“Silent Night” is said to be the most popular Christmas hymn around the world, and the story of how that hymn was written is portrayed in the new film Silent Night, written and directed by Christian Vuissa (One Good Man, The Errand of Angels, Joseph Smith: Plates of Gold). Silent Night is currently available on DVD, and for online streaming at BYUtv.
When young Joseph Mohr walks into the small town of Oberndorf, Austria in 1818 to serve as the assistant priest, he finds a town bound by old traditions and with clearly defined social classes. As an illegitimate child raised by a single mom himself, Mohr finds it easy to empathize with the poor and downtrodden even while some of his religious peers reject and despise them. Mohr goes to work among the local underclass immediately, easing their burdens and striving to revitalize attendance at Sunday services. However, he soon finds his compassion and inclusiveness bring him into conflict with local traditions.
Those traditions dictate that songs and sermons be in Latin rather than German, despite the obvious obstacle for the non-Latin-speaking populace. Women are not allowed to sing in church choirs at all. Mohr’s aspiration to be inclusive (as the Savior was) arises the ire of “old school” congregation members, including his superior who informs him that he should not be “associating with sinners”. As he prepares for what he hopes is an inspiring Christmas musical performance of his new hymn, Mohr struggles to change hearts and provide hope to those who need it.
Like Christian Vuissa’s other films, Silent Night is well-produced with some beautiful scenery (shot on location in Vuissa’s native Austria). The writing is basic and there’s little energy or action — also in common with Vuissa’s other films. Like his previous movie The Letter Writer, though, the material here is simple enough not to require anything more than what Vuissa gives it. Silent Night is a solid if unexceptional film, and succeeds mostly on the strength of its lead character with some good music thrown in as well.
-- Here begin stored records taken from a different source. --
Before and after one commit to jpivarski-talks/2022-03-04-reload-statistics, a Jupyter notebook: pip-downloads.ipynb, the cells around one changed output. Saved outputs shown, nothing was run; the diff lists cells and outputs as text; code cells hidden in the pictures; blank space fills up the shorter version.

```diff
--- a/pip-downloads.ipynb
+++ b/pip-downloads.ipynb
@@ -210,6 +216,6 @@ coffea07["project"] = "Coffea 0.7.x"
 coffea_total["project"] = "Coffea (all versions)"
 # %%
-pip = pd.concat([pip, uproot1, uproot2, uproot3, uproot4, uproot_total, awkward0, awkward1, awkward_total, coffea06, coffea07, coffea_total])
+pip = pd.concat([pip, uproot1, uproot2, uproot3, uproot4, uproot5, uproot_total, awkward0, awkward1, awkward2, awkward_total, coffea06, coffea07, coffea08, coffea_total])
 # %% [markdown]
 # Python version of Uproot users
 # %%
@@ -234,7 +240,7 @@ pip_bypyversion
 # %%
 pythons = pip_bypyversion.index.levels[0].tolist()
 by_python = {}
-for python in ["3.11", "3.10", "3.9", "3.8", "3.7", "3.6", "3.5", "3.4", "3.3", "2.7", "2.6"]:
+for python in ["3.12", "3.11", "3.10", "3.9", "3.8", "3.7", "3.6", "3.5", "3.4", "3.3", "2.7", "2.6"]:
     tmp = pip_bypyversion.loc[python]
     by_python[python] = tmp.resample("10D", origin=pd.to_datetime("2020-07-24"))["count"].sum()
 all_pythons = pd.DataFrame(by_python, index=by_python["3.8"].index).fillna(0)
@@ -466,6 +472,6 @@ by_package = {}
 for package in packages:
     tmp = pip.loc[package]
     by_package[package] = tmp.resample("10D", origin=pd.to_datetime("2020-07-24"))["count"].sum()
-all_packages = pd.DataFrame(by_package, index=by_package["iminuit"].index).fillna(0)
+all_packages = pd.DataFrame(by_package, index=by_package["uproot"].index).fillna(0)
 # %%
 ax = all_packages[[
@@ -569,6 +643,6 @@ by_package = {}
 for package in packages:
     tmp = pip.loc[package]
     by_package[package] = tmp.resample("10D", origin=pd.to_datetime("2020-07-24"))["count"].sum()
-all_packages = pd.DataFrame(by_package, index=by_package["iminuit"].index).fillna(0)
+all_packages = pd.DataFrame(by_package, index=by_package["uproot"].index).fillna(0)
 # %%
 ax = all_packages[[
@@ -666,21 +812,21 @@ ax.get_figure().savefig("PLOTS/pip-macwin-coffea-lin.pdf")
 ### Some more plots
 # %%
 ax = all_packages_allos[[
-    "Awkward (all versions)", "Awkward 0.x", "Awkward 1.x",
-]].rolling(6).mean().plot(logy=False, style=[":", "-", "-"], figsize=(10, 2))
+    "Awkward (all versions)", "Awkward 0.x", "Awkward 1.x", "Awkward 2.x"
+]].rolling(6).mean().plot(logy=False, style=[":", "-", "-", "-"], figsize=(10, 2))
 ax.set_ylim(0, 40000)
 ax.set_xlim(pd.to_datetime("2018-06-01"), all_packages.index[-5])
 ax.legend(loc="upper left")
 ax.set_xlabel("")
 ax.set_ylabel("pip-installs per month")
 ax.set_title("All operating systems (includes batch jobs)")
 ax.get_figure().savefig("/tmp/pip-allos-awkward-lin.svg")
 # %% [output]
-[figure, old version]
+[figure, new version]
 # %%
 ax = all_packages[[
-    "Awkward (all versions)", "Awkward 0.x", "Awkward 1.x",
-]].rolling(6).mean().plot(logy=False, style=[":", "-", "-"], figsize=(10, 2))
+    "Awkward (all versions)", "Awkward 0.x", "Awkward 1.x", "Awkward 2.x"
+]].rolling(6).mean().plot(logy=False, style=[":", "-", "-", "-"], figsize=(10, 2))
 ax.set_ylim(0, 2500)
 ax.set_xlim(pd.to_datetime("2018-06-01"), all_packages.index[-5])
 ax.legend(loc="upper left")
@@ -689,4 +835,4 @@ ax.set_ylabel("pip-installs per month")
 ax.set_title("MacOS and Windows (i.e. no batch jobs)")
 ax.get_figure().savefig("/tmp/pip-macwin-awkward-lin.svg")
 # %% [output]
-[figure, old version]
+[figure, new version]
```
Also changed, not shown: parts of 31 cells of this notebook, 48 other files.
The heart of the film, Joseph Mohr works tirelessly to include everyone in God’s embrace regardless of current or past circumstances. He is not portrayed as perfect – his micromanagement of the music process tends to alienate his writing partner, and his deepening feelings for a local woman and her son provides familial temptations away from his vows as a clergyman. However, his goodness and Christ-like love for everyone around him makes him an inspiring character. It’s unfortunate that the supporting characters are broadly drawn and not well-written — especially Mohr’s hard-lined superior, who from his first sentence of spoken dialogue sneers at the idea of “helping the poor” and views the fact that the Latin sermons exclude them to be a feature of the Church, not a bug. (When Mohr quotes scripture to the contrary, he gets another sneer: “Quoting scripture? Is that what they teach in seminary these days?”)
As with any film by an LDS writer or director, it’s natural to look for any kind of Mormon subtext, even in a fact-based story featuring Catholic characters. Mohr’s primary goal to get more people to “attend church” is more of an obvious nod to LDS philosophy rather than Catholic philosophy. And certainly Mohr’s “forbidden” attraction to a local woman and her son would draw a different response from an LDS context (where marriage is encouraged if not required for Church leaders) than a Catholic one.
When Mohr shares with his friend his complaints that the (Catholic) Church “is not doing enough to alleviate the suffering of the people”, and that they don’t work to “offer hope and compassion, only to protect its authority”, it’s hard to tell if Vuissa is saying this (a) innocently, without any intention of linking these comments to the LDS Church today, (b) a direct attempt to remind current LDS that they should be heeding this same advice, or (c) an “apologetic” response to LDS critics who say the above, with Mohr’s friend’s response being “YOU [the individual] are the church; YOU are the message of hope and compassion”. Or perhaps (d) none of the above, where Vuissa has no direct motive in mind and has allowed viewers to interpret it however they prefer.
It’s ironic (in a circumstantial sense) that I happened to view Silent Night the same weekend as the “Wear Pants To Church” controversy, along with the accompanying discussions of What It All Means. A film featuring women being blocked from singing in church because “that’s just not how things are done here” forms an interesting juxtaposition in broader LDS Church history where women have only been in recent decades allowed to pray in church or speak in General Conference — or current women being told by conservative members they can ‘kinda sorta wear pants to church services but if you loved the Savior you wouldn’t’.
Certainly there are many parallels in Catholic and Mormon history where “old-school” traditions clashed with new progressive thought, and Vuissa may not have intended Silent Night to try to invoke or resolve those debates. Possibly Vuissa simply found the story of Joseph Mohr — a good man doing his best to bring the love of God to his fellow man regardless of circumstance — compelling and wanted to bring his story to the screen. To that extent, he has succeeded, and the fact that there’s also good music involved is just a bonus.
Final Grade: B